--- RECORDS FOR THE TASK ---
......

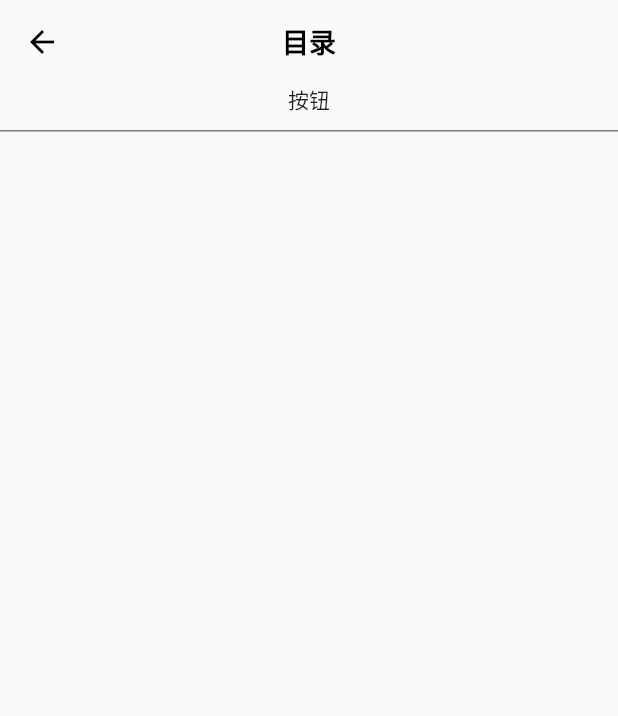
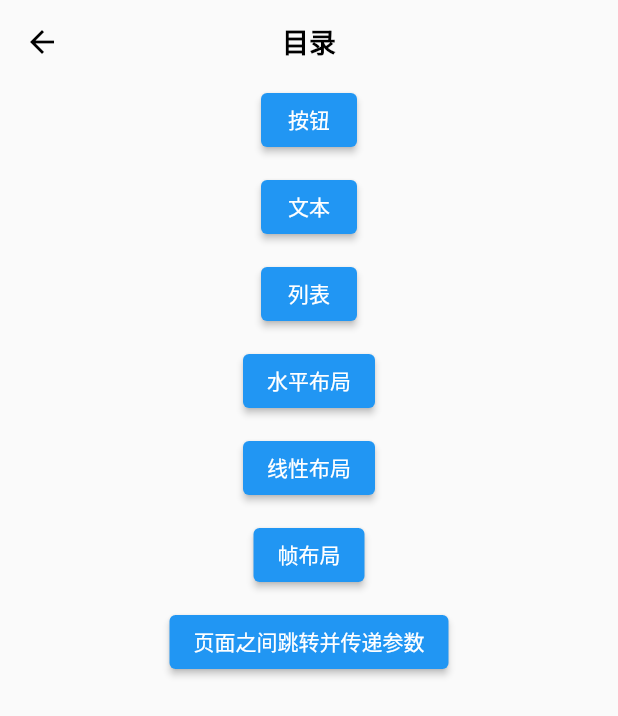
Before and after one commit to VincentStory/flutter_control_project, a Flutter app: the screen it shows after launch, on a phone screen of 412 x 824 dp. Shown: the top 716 px of the screen. Run offline on Flutter 3.47's test engine with Material 2 defaults, Android fonts, the phone set to English and light mode, and no system bars.

Commit message:
添加部分widget

```diff
--- a/lib/config_router.dart
+++ b/lib/config_router.dart
@@ -1,6 +1,11 @@
 class ConfigRouter {
   // app
   static const String button = '/button';
+  static const String text = '/text';
+  static const String listview = '/listview';
+  static const String row = '/row';
+  static const String column = '/column';
+  static const String stack = '/stack';
 
 
 }
--- a/lib/home_guide_page.dart
+++ /dev/null
@@ -1,38 +0,0 @@
-import 'package:flutter/material.dart';
-import 'package:flutter_control_project/widget/app_bar.dart';
-
-import 'config_router.dart';
-
-class HomeGuidePage extends StatelessWidget {
-  const HomeGuidePage({Key? key}) : super(key: key);
-
-  @override
-  Widget build(BuildContext context) {
-    return Scaffold(
-      appBar: appBar(title: '目录'),
-      body: Column(
-        children: [
-          Center(
-            child: InkWell(
-              onTap: () {
-                Navigator.pushNamed(context, ConfigRouter.button);
-              },
-              child: const Text('按钮'),
-            ),
-          ),
-          const SizedBox(
-            height: 10,
-          ),
-          _lineView(),
-        ],
-      ),
-    );
-  }
-
-  _lineView() {
-    return Container(
-      height: 0.5,
-      color: Color(0xff000000),
-    );
-  }
-}
--- a/lib/main.dart
+++ b/lib/main.dart
@@ -1,7 +1,13 @@
 import 'package:flutter/material.dart';
-import 'package:flutter_control_project/button_page.dart';
+import 'package:flutter_control_project/page/button_page.dart';
 import 'package:flutter_control_project/config_router.dart';
-import 'package:flutter_control_project/home_guide_page.dart';
+import 'package:flutter_control_project/page/column_page.dart';
+import 'package:flutter_control_project/page/home_guide_page.dart';
+import 'package:flutter_control_project/page/listview_page.dart';
+import 'package:flutter_control_project/page/stack_page.dart';
+import 'package:flutter_control_project/page/text_page.dart';
+
+import 'page/row_page.dart';
 
 void main() {
   runApp(const MyApp());
@@ -29,9 +35,13 @@ class MyApp extends StatelessWidget {
       ),
       home: const HomeGuidePage(),
       routes: {
-        ConfigRouter.button:(context) => const ButtonPage(),
+        ConfigRouter.button: (context) => const ButtonPage(),
+        ConfigRouter.text: (context) => const TextPage(),
+        ConfigRouter.listview: (context) => const ListViewPage(),
+        ConfigRouter.row: (context) => const RowPage(),
+        ConfigRouter.column: (context) => const ColumnPage(),
+        ConfigRouter.stack: (context) => const StackPage(),
       },
     );
   }
-
 }
--- /dev/null
+++ b/lib/page/home_guide_page.dart
@@ -0,0 +1,88 @@
+import 'package:flutter/material.dart';
+import 'package:flutter_control_project/widget/app_bar.dart';
+
+import '../config_router.dart';
+
+class HomeGuidePage extends StatelessWidget {
+  const HomeGuidePage({Key? key}) : super(key: key);
+
+  @override
+  Widget build(BuildContext context) {
+    return Scaffold(
+      appBar: appBar(title: '目录'),
+      body: Center(
+        child: Column(
+          children: [
+            ElevatedButton(
+              onPressed: () {
+                Navigator.pushNamed(context, ConfigRouter.button);
+              },
+              child: const Text('按钮'),
+            ),
+            const SizedBox(
+              height: 10,
+            ),
+            ElevatedButton(
+              onPressed: () {
+                Navigator.pushNamed(context, ConfigRouter.text);
+              },
+              child: const Text('文本'),
+            ),
+            const SizedBox(
+              height: 10,
+            ),
+            ElevatedButton(
+              onPressed: () {
+                Navigator.pushNamed(context, ConfigRouter.listview);
+              },
+              child: const Text('列表'),
+            ),
+            const SizedBox(
+              height: 10,
+            ),
+            ElevatedButton(
+              onPressed: () {
+                Navigator.pushNamed(context, ConfigRouter.row);
+              },
+              child: const Text('水平布局'),
+            ),
+            const SizedBox(
+              height: 10,
+            ),
+            ElevatedButton(
+              onPressed: () {
+                Navigator.pushNamed(context, ConfigRouter.column);
+              },
+              child: const Text('线性布局'),
+            ),
+            const SizedBox(
+              height: 10,
+            ),
+            ElevatedButton(
+              onPressed: () {
+                Navigator.pushNamed(context, ConfigRouter.stack);
+              },
+              child: const Text('帧布局'),
+            ),
+            const SizedBox(
+              height: 10,
+            ),
+            ElevatedButton(
+              onPressed: () {
+                Navigator.pushNamed(context, ConfigRouter.stack);
+              },
+              child: const Text('页面之间跳转并传递参数'),
+            ),
+          ],
+        ),
+      ),
+    );
+  }
+
+  _lineView() {
+    return Container(
+      height: 0.5,
+      color: Color(0xff000000),
+    );
+  }
+}
```
Also changed, not shown: lib/page/button_page.dart (renamed from lib/button_page.dart, +7 -6 lines), lib/page/column_page.dart (added, +24 -0 lines), lib/page/listview_page.dart (added, +31 -0 lines), lib/page/row_page.dart (added, +66 -0 lines), lib/page/stack_page.dart (added, +29 -0 lines), lib/page/text_page.dart (added, +115 -0 lines).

......

--- WHAT YOU HAVE TO DO ---
Make a copy of each line in the records above that has the word "class".

--- SOLUTION TO THIS EXERCISE ---
 class ConfigRouter {
-class HomeGuidePage extends StatelessWidget {
@@ -29,9 +35,13 @@ class MyApp extends StatelessWidget {
+class HomeGuidePage extends StatelessWidget {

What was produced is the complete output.